Give them choices
Most of us give kids choices here and there throughout the day. However, when it comes to avoiding power struggles, proactively giving kids LOTS of choices is one of the most effective tools a caregiver has. Most of the time, we don’t even realize how many choices are available to offer throughout the day because we’re on auto-pilot. When we slow down and become more intentional, we’ll find opportunities everywhere (which can be harder than it sounds when you’re trying to manage multiple kids or stay on a schedule). For younger kids, you can use simple “choice 1 or choice 2” questions around what clothes to wear, what kind of cheese to have, or what toys to take outside. For older kids, you can use open choices around things they care about but aren’t too attached to, like weekly meal planning, what activities to do over the weekend, or what movie to watch for movie night. The more kids are able to make choices and have control throughout their everyday lives, the less their need for power will bubble over into battles with you.

Give them a voice in group decisions

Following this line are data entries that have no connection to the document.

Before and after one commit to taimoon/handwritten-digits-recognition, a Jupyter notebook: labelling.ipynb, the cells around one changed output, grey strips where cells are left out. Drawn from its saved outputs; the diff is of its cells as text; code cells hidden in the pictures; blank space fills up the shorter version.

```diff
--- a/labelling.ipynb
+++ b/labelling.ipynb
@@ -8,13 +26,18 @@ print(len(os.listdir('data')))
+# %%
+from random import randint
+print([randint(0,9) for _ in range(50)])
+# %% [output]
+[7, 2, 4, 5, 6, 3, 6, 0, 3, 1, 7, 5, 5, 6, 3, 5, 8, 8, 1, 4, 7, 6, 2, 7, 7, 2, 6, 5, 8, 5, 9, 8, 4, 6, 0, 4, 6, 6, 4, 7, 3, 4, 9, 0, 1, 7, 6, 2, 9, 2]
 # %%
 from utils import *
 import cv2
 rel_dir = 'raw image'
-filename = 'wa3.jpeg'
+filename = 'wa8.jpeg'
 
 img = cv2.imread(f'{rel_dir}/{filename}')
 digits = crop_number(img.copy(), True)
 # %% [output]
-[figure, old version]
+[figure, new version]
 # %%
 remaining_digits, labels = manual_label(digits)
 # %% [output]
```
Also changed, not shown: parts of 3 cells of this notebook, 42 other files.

Kids not only need to feel powerful independently, they need to feel powerful in groups. When that doesn’t happen in healthy ways, we see kids try to force it in unhealthy, ineffective ways. You can define group in any way you want. It could be just you and the child deciding things together, or it could be a larger group of kids deciding things on their own with you facilitating. As a group, you can make simple choices like what art project to do for the day to more complex choices like what are the rules for resolving conflicts between kids. Allowing children to have a voice in things that directly impact them helps them learn to work well with others and also helps them develop confidence, competence and self-worth.

Give them space to try

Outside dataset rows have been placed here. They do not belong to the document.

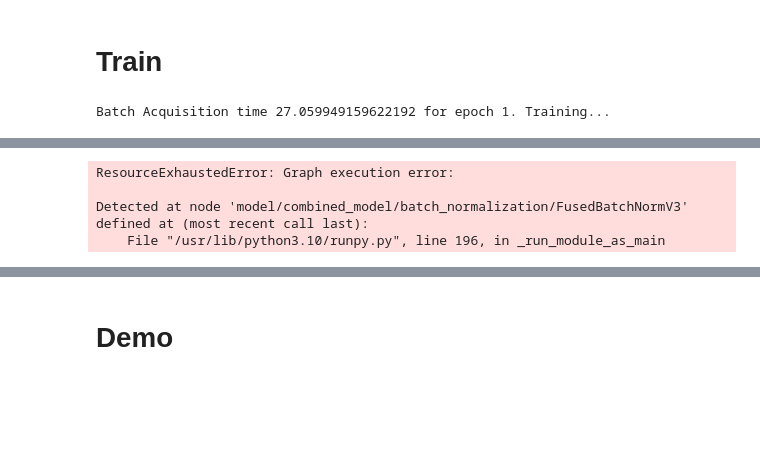
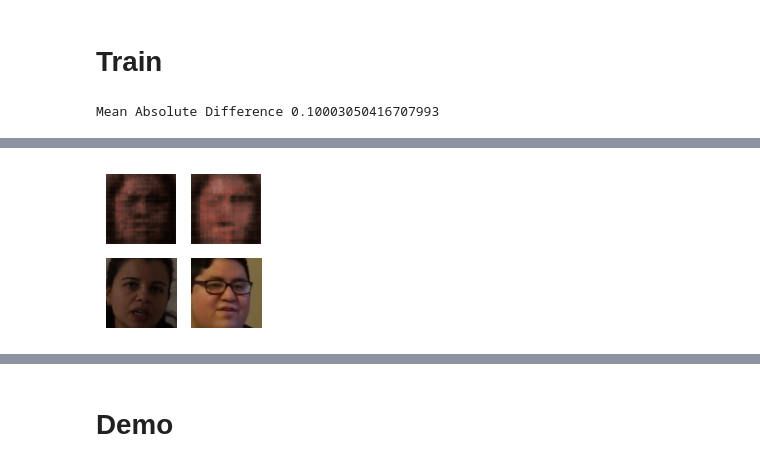
Before and after one commit to Blinco0/deepfake-lip-sync, a Jupyter notebook: train_GAN.ipynb, the cells around one changed output, grey strips where cells are left out. Saved outputs shown, nothing was run; the diff lists cells and outputs as text; code cells hidden in the pictures; blank space fills up the shorter version.

Commit message:
#28 Model can now go all the way. This model actually is based on real identity
Former-commit-id: d367b210bf6c96dbcd02081f20ef1475d5cc38bf

```diff
--- a/train_GAN.ipynb
+++ b/train_GAN.ipynb
@@ -43,3 +38,6 @@ POSE_PRIOR = np.asarray(POSE_PRIOR)
+# %%
+EPOCHS = 1000
+BATCH_SIZE = 100
 # %% [markdown]
 # Get randomized dataset batch
 We can't possibly hold everything at once
@@ -79,15 +77,24 @@ def khoas_get_batch(batch_size, seed=0):
         img = Image.open(img_name)
         # Convert image to numpy array of 3 dimensions
         img_arr = np.asarray(img)
-        image_samples.append(img_arr / 255)  #  Normalization of image
-        task.update()
+
         name_no_digit = ''.join([i for i in name if not i.isdigit()])  # PNG name is sth like REAL_aerzetktyh_0. name_no_digit will be sth like REAL_aerzetktyh
         pose_prior_name = img_name
 
+
+        count = 0
         # randomly choose a pose prior of the same person
-        while pose_prior_name == img_name:
+        while pose_prior_name == img_name and count < 100:
+            count+=1
             pose_prior_name = random.choice(glob.glob(name_no_digit+'*.png')) # So if we choose sth like REAL_aerzetkyh_0.png as input to feed in, the reference image
                                                                            # would be sth like REAL_aerzetkyh_67.png
+
+        if count == 100: # No possible pose-prior found
+            continue
+
+        # Only append the image if a pose-prior can be found
+        image_samples.append(img_arr / 255)  #  Normalization of image
+        task.update()
 
         pose_prior = Image.open(pose_prior_name)  # Post_prior is just the reference image in the same video as the one we're going to feed to the generator
         pose_prior = np.asarray(pose_prior)
@@ -104,8 +111,6 @@ def khoas_get_batch(batch_size, seed=0):
         # concatenate masked ground truth to pose prior
         img_concat = np.concatenate([pose_prior, img_masked], axis=2)
         # expected shape (256, 256, 6)
-        # normalize
-        #gen_input_samples.append(img_concat//255)
         gen_input_samples.append(img_concat)
         task.update()
 
@@ -293,7 +248,7 @@ def train_in_batch(batch, epoch):
     #     checkpoint.save(file_prefix = checkpoint_prefix)
     print('Time for epoch {} is {} sec. Image Saved'.format(epoch+1, time.time()-start))
 # %%
-for epoch in range(EPOCHS):
+for epoch in range(700, EPOCHS):
     print("Epoch {} starting".format(epoch+1))
     start = time.time()
     batch = khoas_get_batch(BATCH_SIZE, epoch+1)
@@ -304,4 +259,4 @@ for epoch in range(EPOCHS):
 display.clear_output(wait=True)
 generate_and_save_images(gen, epoch + 1, test_img_arrs, test_img_concats, test_audio_arrs) # Maybe my face?
 # %% [output]
-Batch Acquisition time 27.059949159622192 for epoch 1. Training...
+Mean Absolute Difference 0.10003050416707993
@@ -325,4 +263 @@ LargestFreeBlock:                    0
-ResourceExhaustedError: Graph execution error:
-
-Detected at node 'model/combined_model/batch_normalization/FusedBatchNormV3' defined at (most recent call last):
-    File "/usr/lib/python3.10/runpy.py", line 196, in _run_module_as_main
+[figure, added]
```
Also changed, not shown: parts of 8 cells of this notebook, 12 other files.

So often, kids are capable of so much more than we allow them to do. A lot of the time, it’s easier, faster and less scary if we do things for them; however, that limits their ability to test out their independence muscles. Kids need to repeatedly take an action before they can conquer it and move on to the next step. This process of trial and error is the way we all learn. You can give your child opportunities to be more independent by asking them to help you do something you’d normally do yourself, like set the table, feed the dog, or help a younger child with homework. Expand their current level of independence by allowing them to play in a space away from you, finish a project without a critique from you, or handle a problem on their own. Kids that are given safe, age-appropriate ways to grow their independence have fewer bouts of rebellion around this developmental need.

Throughout childhood, kids are learning to assert their independence. We can help our kids navigate these stages, from the toddler screaming “NO” to the teenager slamming the door to their room, by giving them lots of safe opportunities to develop and strengthen their independence muscles.